First things first: Most people are entitled to a state pension of £155.65 a week* (but you might not get all of it).
However, you likely won't be able to access this until you're 68.
£155.65 is pretty slim pickings, which is why you might want to consider an additional pension.
The good news is that the law now says your employer has to automatically enrol you in a workplace pension.
If you pay into a workplace pension, your employer has to pay into it for you as well.
You and your employer's contribution will increase over the next couple of years too.
If you choose to pay in more than the minimum, some employers may offer to match this too.
When you pay into a pension, the government will give you back some of the money you paid in tax.
And if you earn over £43,000, you can claim even more tax relief.
Broadly speaking, there are two different types of pension.
Most workplace pensions are "defined contribution" schemes.
But it's important to note that the value of an investment is not guaranteed and can go down as well as up. You may get less than what has been invested.
Alternatively, there is the "defined benefit" pension.
If your employer gets into financial trouble, there are measures in place to help protect your pension.
You can usually access a personal or workplace pension as early as 55.
If you're unsure, you can always speak to a financial adviser.
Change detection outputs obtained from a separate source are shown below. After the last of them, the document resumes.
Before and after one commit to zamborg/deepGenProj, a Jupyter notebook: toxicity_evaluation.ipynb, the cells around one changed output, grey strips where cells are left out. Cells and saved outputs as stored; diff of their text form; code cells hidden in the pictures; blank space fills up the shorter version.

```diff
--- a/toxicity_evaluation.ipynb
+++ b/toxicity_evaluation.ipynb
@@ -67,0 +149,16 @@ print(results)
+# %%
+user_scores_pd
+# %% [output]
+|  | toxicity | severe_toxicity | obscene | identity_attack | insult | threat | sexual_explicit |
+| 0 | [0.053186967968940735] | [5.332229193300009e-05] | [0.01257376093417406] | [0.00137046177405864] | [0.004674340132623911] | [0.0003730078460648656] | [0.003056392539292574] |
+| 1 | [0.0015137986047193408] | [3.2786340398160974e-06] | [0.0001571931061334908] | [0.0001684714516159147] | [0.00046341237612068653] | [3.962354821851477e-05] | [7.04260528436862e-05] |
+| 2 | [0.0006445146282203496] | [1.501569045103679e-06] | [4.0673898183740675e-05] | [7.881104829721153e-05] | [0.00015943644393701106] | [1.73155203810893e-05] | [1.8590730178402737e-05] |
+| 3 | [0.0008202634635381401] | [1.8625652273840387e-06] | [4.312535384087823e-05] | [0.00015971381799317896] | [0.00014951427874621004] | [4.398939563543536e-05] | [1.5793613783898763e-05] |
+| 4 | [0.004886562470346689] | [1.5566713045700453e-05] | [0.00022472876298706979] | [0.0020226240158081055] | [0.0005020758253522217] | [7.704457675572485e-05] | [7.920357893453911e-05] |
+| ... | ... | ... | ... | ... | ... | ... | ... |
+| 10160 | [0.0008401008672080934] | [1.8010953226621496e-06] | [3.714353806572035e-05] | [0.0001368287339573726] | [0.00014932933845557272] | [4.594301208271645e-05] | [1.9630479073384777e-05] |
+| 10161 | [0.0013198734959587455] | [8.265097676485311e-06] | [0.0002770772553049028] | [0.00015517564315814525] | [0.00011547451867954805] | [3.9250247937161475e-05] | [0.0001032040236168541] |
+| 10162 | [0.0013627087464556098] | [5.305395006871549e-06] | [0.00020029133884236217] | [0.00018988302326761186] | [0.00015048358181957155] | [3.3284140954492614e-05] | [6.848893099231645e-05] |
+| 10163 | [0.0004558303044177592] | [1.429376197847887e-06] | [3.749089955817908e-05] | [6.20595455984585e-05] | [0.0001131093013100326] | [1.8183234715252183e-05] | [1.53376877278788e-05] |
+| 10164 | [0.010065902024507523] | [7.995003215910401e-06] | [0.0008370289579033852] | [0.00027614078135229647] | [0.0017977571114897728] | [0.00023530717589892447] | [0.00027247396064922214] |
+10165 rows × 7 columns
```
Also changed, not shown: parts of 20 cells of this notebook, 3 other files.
The decision's up to you, but there's lots of help at hand too!
How much do you think you should be saving for your retirement?
Use Aviva’s Shape My Future interactive online tool to build your future life and discover how much you might have to live on in retirement.